In the data that follows, count the lines where "Redirect" appears, and write only the number.
*** DATA FOR PROCESSING Section Begins ***
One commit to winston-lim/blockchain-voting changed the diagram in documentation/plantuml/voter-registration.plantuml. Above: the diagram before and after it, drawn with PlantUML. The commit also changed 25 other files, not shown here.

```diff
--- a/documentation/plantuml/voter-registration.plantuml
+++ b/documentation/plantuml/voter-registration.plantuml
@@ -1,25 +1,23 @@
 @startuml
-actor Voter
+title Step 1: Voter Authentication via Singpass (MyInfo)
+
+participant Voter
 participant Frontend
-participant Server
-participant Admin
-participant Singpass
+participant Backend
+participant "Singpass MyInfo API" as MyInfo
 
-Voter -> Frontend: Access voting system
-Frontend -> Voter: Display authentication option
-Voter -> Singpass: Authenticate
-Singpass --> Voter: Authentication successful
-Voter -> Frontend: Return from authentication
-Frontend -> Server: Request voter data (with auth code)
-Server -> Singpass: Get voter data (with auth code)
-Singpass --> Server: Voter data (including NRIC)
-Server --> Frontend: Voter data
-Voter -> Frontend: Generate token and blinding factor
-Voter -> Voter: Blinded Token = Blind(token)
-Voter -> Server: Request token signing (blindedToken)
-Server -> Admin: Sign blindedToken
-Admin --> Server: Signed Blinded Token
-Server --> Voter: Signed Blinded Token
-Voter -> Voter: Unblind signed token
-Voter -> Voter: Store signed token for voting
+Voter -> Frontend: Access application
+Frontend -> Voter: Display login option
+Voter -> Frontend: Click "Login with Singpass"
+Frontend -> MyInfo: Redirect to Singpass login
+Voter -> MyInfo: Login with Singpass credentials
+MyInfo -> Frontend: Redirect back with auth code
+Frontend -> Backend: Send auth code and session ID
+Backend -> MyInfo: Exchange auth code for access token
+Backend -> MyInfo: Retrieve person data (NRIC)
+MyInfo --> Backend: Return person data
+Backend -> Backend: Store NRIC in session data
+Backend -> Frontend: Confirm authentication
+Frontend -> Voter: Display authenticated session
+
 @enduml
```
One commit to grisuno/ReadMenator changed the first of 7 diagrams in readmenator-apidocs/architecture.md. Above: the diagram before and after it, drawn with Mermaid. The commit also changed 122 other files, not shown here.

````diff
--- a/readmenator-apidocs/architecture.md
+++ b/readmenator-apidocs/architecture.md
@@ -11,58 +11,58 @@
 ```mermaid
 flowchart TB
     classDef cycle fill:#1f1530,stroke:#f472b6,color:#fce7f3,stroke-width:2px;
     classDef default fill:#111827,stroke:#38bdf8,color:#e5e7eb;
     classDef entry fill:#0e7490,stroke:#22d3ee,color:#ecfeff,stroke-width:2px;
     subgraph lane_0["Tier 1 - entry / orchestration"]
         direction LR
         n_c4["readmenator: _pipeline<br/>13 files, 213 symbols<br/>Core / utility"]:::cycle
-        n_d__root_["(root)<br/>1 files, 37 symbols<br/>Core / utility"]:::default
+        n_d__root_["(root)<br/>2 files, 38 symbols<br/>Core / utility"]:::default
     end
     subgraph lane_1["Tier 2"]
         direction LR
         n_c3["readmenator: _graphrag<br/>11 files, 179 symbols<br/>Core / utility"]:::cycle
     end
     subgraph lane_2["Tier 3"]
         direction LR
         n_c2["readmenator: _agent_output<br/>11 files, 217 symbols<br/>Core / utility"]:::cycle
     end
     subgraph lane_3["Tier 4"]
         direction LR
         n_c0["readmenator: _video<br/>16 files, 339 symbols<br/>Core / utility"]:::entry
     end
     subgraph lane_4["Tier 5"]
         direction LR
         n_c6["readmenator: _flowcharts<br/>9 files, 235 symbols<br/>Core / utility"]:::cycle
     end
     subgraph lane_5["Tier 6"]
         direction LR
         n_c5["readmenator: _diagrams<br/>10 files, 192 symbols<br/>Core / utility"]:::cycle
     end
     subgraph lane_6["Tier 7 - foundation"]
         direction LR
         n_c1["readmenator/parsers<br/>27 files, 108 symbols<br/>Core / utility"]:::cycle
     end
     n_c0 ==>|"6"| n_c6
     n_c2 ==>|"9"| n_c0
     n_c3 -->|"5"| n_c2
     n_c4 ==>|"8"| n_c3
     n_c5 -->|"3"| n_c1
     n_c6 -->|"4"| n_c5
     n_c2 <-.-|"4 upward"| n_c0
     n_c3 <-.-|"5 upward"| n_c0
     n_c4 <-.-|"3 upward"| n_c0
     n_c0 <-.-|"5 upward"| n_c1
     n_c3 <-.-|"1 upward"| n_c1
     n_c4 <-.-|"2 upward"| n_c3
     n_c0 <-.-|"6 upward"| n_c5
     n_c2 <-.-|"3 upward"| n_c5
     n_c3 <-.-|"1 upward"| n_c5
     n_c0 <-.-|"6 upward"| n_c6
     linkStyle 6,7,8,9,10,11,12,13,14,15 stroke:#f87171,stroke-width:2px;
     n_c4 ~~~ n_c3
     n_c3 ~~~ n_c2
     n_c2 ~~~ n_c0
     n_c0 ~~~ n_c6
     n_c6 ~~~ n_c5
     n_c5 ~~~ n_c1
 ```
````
*** DATA FOR PROCESSING Section Ends ***
» **EXERCISE ANSWER**:
2